If you are thinking about volunteering for a hospice organization, you may be wondering how you can help. You can contribute your time through direct care, special projects, administrative assistance, or fundraising. If you are interested in volunteering at a hospice, you should first apply for a position. Volunteer training is provided by Northern Light Home Care & Hospice and includes a health screening and criminal background check. After completing volunteer training, volunteers are expected to commit 2-4 hours a week to provide care for the organization.
Care and Comfort
Care and comfort volunteers offer specialized services to patients who need companionship or are in a terminal condition. These services can include massages, Reiki, manicures and haircuts, music, aromatherapy and art therapy. The program also has a Bereavement Coordinator who helps patients, caregivers and bereaved families deal with grief. Volunteers are also available to offer phone outreach to a patient’s family and friends in the weeks after a loss.
The Caring Comfort Volunteer Program was founded in April 2003 by three co-founders and began in a San Jose garage. Initially, it operated under the Silicon Valley Chapter of the American Red Cross and flourished under its umbrella. In July 2010, it became an independent non-profit organization. The mission is to provide compassionate care for patients and their families during a time of death.
Aroostook House of Comfort
Dedicated volunteers from the Aroostook County area have come together to create a new house of comfort. The Aroostook House of Comfort will house six hospice patients and provide quality care. Currently there is no place in the county for hospice patients to stay. The House of Comfort will help patients and their families feel at peace and be comforted.
Volunteers can provide support to patients and their families, help with administrative work, or support fundraising activities. Volunteers must complete an application and receive background and health screenings. Once trained, they must commit to spending 2-4 hours a week with the hospice. The training is provided by Northern Light Home Care & Hospice.
The Aroostook House of Comfort is a six-bed nonprofit hospice home that opened in April. Volunteers provide comfort and relief from distressing symptoms for people with advanced illnesses. The hospice is owned by the Aroostook Hospice Foundation. The Foundation is grateful for the time and efforts of these volunteers.
The Aroostook House of Comfort will provide respite and in-patient care to people who are dying and do not wish to be hospitalized. It is staffed by a local Medicare-certified hospice care agency. With this care, the patient will be able to spend his or her final days in the comfort of his or her own home.
No One Dies Alone program
Volunteers are called on to provide comfort to patients at the end of life. They may read to patients, hold hands, or perform other nonmedical comfort measures. Volunteers attend an orientation program and sign up to serve four-hour shifts. The program will contact volunteers when patients need assistance.
No One Dies Alone is an organization that provides emotional and spiritual support to terminally ill patients. Hospice volunteers learn to read the body language of dying patients and assume that these patients are hearing them. They also receive additional resources and support for their families. The No One Dies Alone program also provides caregivers with an updated comfort care checklist.

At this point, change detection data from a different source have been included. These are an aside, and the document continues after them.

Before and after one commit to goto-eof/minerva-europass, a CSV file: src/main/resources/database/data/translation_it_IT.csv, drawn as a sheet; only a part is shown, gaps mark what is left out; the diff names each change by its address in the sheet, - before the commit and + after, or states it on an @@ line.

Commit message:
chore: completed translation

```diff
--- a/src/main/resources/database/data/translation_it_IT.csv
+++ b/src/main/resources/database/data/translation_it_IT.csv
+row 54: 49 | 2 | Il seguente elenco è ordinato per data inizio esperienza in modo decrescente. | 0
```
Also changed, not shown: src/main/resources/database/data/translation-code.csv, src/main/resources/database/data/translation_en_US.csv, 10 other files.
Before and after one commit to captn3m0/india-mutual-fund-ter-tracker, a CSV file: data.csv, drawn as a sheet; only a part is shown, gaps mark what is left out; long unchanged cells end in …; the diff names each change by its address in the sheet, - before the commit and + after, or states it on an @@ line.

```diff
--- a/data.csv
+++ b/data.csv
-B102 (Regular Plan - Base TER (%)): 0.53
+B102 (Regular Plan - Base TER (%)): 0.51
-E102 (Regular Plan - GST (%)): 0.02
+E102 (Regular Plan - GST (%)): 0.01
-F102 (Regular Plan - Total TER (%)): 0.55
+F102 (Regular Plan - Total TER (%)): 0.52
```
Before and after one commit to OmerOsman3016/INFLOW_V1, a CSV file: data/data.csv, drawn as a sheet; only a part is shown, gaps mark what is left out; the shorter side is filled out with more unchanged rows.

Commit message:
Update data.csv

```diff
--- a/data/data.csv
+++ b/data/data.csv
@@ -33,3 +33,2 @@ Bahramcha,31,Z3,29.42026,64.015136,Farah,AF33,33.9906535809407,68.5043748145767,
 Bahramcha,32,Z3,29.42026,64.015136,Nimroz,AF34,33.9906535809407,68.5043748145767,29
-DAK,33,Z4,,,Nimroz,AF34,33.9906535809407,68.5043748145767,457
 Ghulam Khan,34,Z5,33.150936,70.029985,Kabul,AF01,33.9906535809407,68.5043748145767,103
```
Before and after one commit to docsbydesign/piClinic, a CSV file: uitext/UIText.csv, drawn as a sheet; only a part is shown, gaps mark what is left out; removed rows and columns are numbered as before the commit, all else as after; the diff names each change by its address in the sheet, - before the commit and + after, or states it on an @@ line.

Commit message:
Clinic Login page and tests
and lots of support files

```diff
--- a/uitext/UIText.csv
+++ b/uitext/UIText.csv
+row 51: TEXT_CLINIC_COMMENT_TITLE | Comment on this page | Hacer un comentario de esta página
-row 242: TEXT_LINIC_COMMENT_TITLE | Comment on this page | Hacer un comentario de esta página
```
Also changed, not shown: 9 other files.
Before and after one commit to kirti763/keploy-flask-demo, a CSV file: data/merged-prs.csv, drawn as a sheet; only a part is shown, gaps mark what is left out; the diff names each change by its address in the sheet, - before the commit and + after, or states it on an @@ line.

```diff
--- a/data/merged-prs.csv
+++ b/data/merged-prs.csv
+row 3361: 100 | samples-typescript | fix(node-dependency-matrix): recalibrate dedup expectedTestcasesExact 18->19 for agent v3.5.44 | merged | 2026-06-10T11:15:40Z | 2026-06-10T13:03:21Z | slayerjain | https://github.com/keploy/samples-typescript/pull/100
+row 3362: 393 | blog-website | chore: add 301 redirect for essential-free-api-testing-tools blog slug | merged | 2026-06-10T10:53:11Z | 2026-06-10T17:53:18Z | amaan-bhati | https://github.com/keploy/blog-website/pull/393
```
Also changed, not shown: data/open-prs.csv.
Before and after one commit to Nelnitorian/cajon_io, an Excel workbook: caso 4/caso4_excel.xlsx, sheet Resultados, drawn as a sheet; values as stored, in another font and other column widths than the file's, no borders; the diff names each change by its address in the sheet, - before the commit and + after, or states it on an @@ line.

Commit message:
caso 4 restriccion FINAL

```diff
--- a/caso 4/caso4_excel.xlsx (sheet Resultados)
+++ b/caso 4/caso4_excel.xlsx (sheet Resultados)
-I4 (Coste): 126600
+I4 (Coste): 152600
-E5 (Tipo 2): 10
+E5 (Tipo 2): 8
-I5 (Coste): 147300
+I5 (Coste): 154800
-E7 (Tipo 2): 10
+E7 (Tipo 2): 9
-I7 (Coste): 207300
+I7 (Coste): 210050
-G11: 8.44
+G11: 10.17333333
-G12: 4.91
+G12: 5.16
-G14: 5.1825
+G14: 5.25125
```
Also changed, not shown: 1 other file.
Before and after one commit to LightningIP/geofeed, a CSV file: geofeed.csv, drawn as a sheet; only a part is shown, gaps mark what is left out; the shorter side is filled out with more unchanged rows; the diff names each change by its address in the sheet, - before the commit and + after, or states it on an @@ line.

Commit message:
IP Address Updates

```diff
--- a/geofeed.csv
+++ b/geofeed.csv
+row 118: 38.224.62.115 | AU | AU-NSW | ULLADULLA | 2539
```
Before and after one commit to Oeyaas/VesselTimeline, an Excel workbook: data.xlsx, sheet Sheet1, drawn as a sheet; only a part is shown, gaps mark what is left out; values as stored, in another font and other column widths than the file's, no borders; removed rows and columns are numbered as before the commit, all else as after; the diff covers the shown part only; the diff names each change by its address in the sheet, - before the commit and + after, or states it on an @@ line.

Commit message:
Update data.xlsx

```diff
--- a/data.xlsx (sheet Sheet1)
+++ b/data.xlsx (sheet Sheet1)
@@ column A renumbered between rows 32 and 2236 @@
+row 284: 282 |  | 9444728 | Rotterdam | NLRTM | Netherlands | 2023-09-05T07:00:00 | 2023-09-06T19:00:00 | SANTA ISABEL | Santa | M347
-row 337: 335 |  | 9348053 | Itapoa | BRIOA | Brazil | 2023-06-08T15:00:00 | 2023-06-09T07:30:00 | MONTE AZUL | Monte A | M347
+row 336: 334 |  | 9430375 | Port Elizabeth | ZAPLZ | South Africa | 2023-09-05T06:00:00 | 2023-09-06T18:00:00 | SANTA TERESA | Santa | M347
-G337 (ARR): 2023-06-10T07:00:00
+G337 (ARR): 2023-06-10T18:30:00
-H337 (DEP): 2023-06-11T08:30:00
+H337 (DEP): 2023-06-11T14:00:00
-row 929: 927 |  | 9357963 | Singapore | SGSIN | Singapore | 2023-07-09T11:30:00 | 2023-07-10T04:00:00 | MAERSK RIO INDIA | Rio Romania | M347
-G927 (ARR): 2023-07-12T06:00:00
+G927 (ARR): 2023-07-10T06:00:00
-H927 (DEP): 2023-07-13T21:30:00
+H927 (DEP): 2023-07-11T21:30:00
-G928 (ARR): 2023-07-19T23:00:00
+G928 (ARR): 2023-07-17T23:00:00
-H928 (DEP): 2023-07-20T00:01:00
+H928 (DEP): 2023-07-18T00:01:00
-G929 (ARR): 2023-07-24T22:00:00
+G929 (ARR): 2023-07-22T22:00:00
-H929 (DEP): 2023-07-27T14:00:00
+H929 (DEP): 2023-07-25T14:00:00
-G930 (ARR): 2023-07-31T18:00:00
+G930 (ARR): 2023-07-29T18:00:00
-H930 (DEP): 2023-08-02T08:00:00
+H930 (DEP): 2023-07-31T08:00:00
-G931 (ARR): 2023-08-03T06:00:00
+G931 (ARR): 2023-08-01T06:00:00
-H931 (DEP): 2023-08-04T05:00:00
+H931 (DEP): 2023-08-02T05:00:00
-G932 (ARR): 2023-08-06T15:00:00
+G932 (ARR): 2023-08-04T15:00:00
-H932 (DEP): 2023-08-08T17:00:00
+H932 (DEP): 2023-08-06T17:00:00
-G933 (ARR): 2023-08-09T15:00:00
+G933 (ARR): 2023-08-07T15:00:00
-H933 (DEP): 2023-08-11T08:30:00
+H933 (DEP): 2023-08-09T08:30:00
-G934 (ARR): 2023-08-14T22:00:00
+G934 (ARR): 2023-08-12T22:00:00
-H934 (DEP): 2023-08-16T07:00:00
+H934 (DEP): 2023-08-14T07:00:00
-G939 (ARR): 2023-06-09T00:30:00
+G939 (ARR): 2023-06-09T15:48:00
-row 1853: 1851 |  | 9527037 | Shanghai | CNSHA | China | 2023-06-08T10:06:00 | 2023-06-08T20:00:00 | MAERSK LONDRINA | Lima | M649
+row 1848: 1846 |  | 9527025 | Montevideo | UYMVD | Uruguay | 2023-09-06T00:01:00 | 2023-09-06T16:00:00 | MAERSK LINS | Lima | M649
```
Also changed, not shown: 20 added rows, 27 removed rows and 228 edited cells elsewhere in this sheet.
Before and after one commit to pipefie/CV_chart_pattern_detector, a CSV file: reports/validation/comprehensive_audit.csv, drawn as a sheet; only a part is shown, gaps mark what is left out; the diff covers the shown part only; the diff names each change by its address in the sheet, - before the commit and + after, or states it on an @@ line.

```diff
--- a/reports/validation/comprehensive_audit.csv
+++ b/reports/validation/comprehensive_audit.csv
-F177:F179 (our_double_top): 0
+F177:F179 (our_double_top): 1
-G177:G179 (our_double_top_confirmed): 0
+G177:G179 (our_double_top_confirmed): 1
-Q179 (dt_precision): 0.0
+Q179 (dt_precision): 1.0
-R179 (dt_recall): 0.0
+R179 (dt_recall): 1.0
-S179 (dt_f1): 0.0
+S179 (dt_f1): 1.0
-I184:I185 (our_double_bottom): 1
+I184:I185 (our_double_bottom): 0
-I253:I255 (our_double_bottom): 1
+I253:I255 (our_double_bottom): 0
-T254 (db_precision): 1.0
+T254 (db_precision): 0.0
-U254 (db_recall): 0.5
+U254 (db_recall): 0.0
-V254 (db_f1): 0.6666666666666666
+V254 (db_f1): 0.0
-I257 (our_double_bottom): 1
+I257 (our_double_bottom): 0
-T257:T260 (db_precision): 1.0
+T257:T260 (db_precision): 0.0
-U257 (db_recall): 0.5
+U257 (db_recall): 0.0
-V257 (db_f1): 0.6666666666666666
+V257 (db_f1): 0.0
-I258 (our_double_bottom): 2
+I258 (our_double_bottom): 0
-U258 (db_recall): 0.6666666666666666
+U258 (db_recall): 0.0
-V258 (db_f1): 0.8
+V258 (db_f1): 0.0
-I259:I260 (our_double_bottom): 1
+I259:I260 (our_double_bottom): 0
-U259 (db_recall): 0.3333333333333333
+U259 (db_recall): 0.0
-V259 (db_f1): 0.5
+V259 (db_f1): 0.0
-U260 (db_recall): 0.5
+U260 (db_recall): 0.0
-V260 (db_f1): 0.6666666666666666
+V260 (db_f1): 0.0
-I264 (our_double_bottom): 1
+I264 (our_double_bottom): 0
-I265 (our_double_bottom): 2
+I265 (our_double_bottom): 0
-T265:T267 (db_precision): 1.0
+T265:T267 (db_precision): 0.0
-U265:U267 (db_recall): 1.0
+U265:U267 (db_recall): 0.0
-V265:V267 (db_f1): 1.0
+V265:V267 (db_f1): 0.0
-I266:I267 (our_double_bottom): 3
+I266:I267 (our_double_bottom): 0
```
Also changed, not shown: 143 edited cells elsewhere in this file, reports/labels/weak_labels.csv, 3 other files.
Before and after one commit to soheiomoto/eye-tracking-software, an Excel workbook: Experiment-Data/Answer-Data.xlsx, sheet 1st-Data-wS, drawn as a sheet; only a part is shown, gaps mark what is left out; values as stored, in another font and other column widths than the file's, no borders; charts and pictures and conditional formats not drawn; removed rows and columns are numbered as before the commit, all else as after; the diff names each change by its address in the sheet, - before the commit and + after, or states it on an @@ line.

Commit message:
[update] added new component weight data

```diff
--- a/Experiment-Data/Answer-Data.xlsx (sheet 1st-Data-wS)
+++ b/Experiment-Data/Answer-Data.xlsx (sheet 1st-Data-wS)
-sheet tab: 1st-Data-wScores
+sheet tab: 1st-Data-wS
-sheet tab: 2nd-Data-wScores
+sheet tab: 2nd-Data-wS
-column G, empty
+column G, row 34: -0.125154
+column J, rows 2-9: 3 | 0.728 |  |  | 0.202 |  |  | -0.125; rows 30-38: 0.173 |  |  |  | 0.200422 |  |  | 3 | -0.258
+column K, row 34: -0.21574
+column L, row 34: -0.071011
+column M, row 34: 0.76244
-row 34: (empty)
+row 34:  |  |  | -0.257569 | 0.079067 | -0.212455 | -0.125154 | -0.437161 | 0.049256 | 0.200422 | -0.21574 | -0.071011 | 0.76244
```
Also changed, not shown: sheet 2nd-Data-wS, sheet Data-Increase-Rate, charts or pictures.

No One Dies Alone started in 2001 in Eugene, Oregon, and has been adopted by hospices and hospitals across the country. A similar program has recently started at UCLA Medical Center in Santa Monica. Since its launch, the program has been receiving tremendous support from volunteers. The program’s mission is to provide spiritual readings, soft music, and other comfort measures to patients who are near death.
Volunteers are a great way to provide comfort to patients. Many people are unable to care for their dying loved ones, but comfort volunteers can bring a sense of security to patients. Some hospice volunteers even bring dogs to patients. Volunteers must undergo intensive training before they can work with patients.
As an advocate for the NODA program, Susan Gustafson is happy to give back. Her dedication to the program stems from a personal experience. She remembers an individual who stood by her side at her death, and she finds the comfort of being at the bedside of those in need.
Volunteers can also relieve the burden on the nurses caring for patients in the terminal stages of their illness. Some nurses may want to sit with their patients, but may have too many responsibilities. The comfort volunteers help these nurses and offer them peace of mind. If you or someone you know is near death, consider volunteering for the NODA program.
Comfort Zone Camp
Comfort Zone Camp is a safe and fun environment for grieving children. While traditional camp activities are a part of the day, the camp offers grief counseling and activities for children and families that are grieving a loss. There are also opportunities to serve on Comfort Zone Boards and Committees.
Whether you are a parent or a grandparent, you can support this great cause by becoming a volunteer at Comfort Zone Camp. This nonprofit organization provides free grief support to children and families who have experienced the loss of a parent, sibling, or primary caregiver. Founded in 1999, Comfort Zone Camp has helped more than 21,000 children cope with loss. Its programs are based on fun, interactive activities that allow children to express their emotions and work through their grieving process.